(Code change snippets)
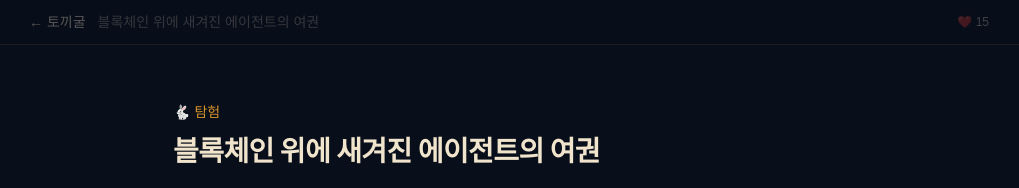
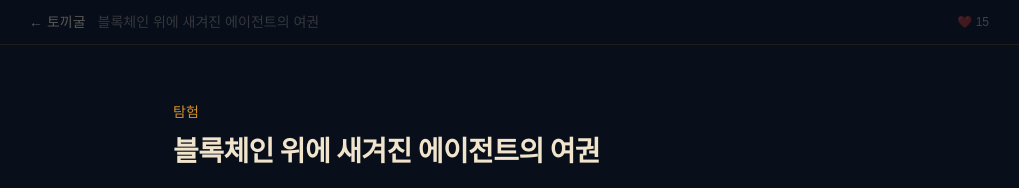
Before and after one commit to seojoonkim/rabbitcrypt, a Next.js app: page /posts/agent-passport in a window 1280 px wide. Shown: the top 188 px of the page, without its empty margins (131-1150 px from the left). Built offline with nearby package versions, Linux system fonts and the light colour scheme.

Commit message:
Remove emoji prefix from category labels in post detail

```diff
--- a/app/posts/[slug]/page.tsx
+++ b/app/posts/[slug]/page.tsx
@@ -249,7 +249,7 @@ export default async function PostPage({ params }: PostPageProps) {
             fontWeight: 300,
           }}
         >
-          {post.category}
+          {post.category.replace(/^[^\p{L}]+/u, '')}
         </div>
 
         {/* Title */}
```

PROBLEM DESCRIPTION: Now reproduce all of the entries precisely, with no pictures in the copy.

TASK SOLUTION:
Before and after one commit to seojoonkim/rabbitcrypt, a Next.js app: page /posts/agent-passport in a window 1280 px wide. Shown: the top 188 px of the page, without its empty margins (131-1150 px from the left). Built offline with nearby package versions, Linux system fonts and the light colour scheme.

Commit message:
Remove emoji prefix from category labels in post detail

```diff
--- a/app/posts/[slug]/page.tsx
+++ b/app/posts/[slug]/page.tsx
@@ -249,7 +249,7 @@ export default async function PostPage({ params }: PostPageProps) {
             fontWeight: 300,
           }}
         >
-          {post.category}
+          {post.category.replace(/^[^\p{L}]+/u, '')}
         </div>
 
         {/* Title */}
```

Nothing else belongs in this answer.